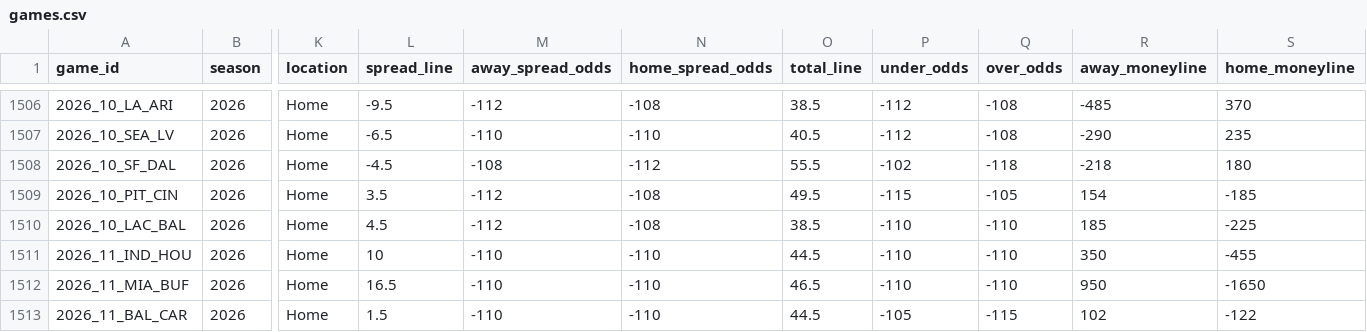
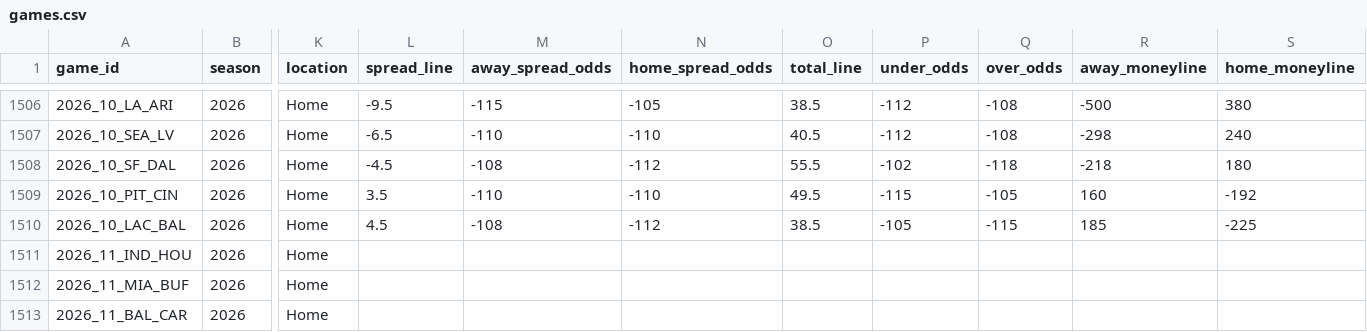
Before and after one commit to GeddyLifeson/nfl-dashboard, a CSV file: data/games.csv, drawn as a sheet; only a part is shown, gaps mark what is left out; the diff covers the shown part only; the diff names each change by its address in the sheet, - before the commit and + after, or states it on an @@ line.

```diff
--- a/data/games.csv
+++ b/data/games.csv
-M1506 (away_spread_odds): -112
+M1506 (away_spread_odds): -115
-N1506 (home_spread_odds): -108
+N1506 (home_spread_odds): -105
-R1506 (away_moneyline): -485
+R1506 (away_moneyline): -500
-S1506 (home_moneyline): 370
+S1506 (home_moneyline): 380
-R1507 (away_moneyline): -290
+R1507 (away_moneyline): -298
-S1507 (home_moneyline): 235
+S1507 (home_moneyline): 240
-M1509 (away_spread_odds): -112
+M1509 (away_spread_odds): -110
-N1509 (home_spread_odds): -108
+N1509 (home_spread_odds): -110
-R1509 (away_moneyline): 154
+R1509 (away_moneyline): 160
-S1509 (home_moneyline): -185
+S1509 (home_moneyline): -192
-M1510 (away_spread_odds): -112
+M1510 (away_spread_odds): -108
-N1510 (home_spread_odds): -108
+N1510 (home_spread_odds): -112
-P1510 (under_odds): -110
+P1510 (under_odds): -105
-Q1510 (over_odds): -110
+Q1510 (over_odds): -115
-L1511 (spread_line): 10
+L1511 (spread_line): (empty)
-M1511:M1513 (away_spread_odds): -110
+M1511:M1513 (away_spread_odds): (empty)
-N1511:N1513 (home_spread_odds): -110
+N1511:N1513 (home_spread_odds): (empty)
-O1511 (total_line): 44.5
+O1511 (total_line): (empty)
-P1511:P1512 (under_odds): -110
+P1511:P1512 (under_odds): (empty)
-Q1511:Q1512 (over_odds): -110
+Q1511:Q1512 (over_odds): (empty)
-R1511 (away_moneyline): 350
+R1511 (away_moneyline): (empty)
-S1511 (home_moneyline): -455
+S1511 (home_moneyline): (empty)
-L1512 (spread_line): 16.5
+L1512 (spread_line): (empty)
-O1512 (total_line): 46.5
+O1512 (total_line): (empty)
-R1512 (away_moneyline): 950
+R1512 (away_moneyline): (empty)
-S1512 (home_moneyline): -1650
+S1512 (home_moneyline): (empty)
-L1513 (spread_line): 1.5
+L1513 (spread_line): (empty)
-O1513 (total_line): 44.5
+O1513 (total_line): (empty)
-P1513 (under_odds): -105
+P1513 (under_odds): (empty)
-Q1513 (over_odds): -115
+Q1513 (over_odds): (empty)
-R1513 (away_moneyline): 102
+R1513 (away_moneyline): (empty)
-S1513 (home_moneyline): -122
+S1513 (home_moneyline): (empty)
```
Also changed, not shown: 102 edited cells elsewhere in this file, 5 other files.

:::::

Problem to work on: Repeat the records above exactly. Pictures do not belong in the copy.

Answer space:
Before and after one commit to GeddyLifeson/nfl-dashboard, a CSV file: data/games.csv, drawn as a sheet; only a part is shown, gaps mark what is left out; the diff covers the shown part only; the diff names each change by its address in the sheet, - before the commit and + after, or states it on an @@ line.

```diff
--- a/data/games.csv
+++ b/data/games.csv
-M1506 (away_spread_odds): -112
+M1506 (away_spread_odds): -115
-N1506 (home_spread_odds): -108
+N1506 (home_spread_odds): -105
-R1506 (away_moneyline): -485
+R1506 (away_moneyline): -500
-S1506 (home_moneyline): 370
+S1506 (home_moneyline): 380
-R1507 (away_moneyline): -290
+R1507 (away_moneyline): -298
-S1507 (home_moneyline): 235
+S1507 (home_moneyline): 240
-M1509 (away_spread_odds): -112
+M1509 (away_spread_odds): -110
-N1509 (home_spread_odds): -108
+N1509 (home_spread_odds): -110
-R1509 (away_moneyline): 154
+R1509 (away_moneyline): 160
-S1509 (home_moneyline): -185
+S1509 (home_moneyline): -192
-M1510 (away_spread_odds): -112
+M1510 (away_spread_odds): -108
-N1510 (home_spread_odds): -108
+N1510 (home_spread_odds): -112
-P1510 (under_odds): -110
+P1510 (under_odds): -105
-Q1510 (over_odds): -110
+Q1510 (over_odds): -115
-L1511 (spread_line): 10
+L1511 (spread_line): (empty)
-M1511:M1513 (away_spread_odds): -110
+M1511:M1513 (away_spread_odds): (empty)
-N1511:N1513 (home_spread_odds): -110
+N1511:N1513 (home_spread_odds): (empty)
-O1511 (total_line): 44.5
+O1511 (total_line): (empty)
-P1511:P1512 (under_odds): -110
+P1511:P1512 (under_odds): (empty)
-Q1511:Q1512 (over_odds): -110
+Q1511:Q1512 (over_odds): (empty)
-R1511 (away_moneyline): 350
+R1511 (away_moneyline): (empty)
-S1511 (home_moneyline): -455
+S1511 (home_moneyline): (empty)
-L1512 (spread_line): 16.5
+L1512 (spread_line): (empty)
-O1512 (total_line): 46.5
+O1512 (total_line): (empty)
-R1512 (away_moneyline): 950
+R1512 (away_moneyline): (empty)
-S1512 (home_moneyline): -1650
+S1512 (home_moneyline): (empty)
-L1513 (spread_line): 1.5
+L1513 (spread_line): (empty)
-O1513 (total_line): 44.5
+O1513 (total_line): (empty)
-P1513 (under_odds): -105
+P1513 (under_odds): (empty)
-Q1513 (over_odds): -115
+Q1513 (over_odds): (empty)
-R1513 (away_moneyline): 102
+R1513 (away_moneyline): (empty)
-S1513 (home_moneyline): -122
+S1513 (home_moneyline): (empty)
```
Also changed, not shown: 102 edited cells elsewhere in this file, 5 other files.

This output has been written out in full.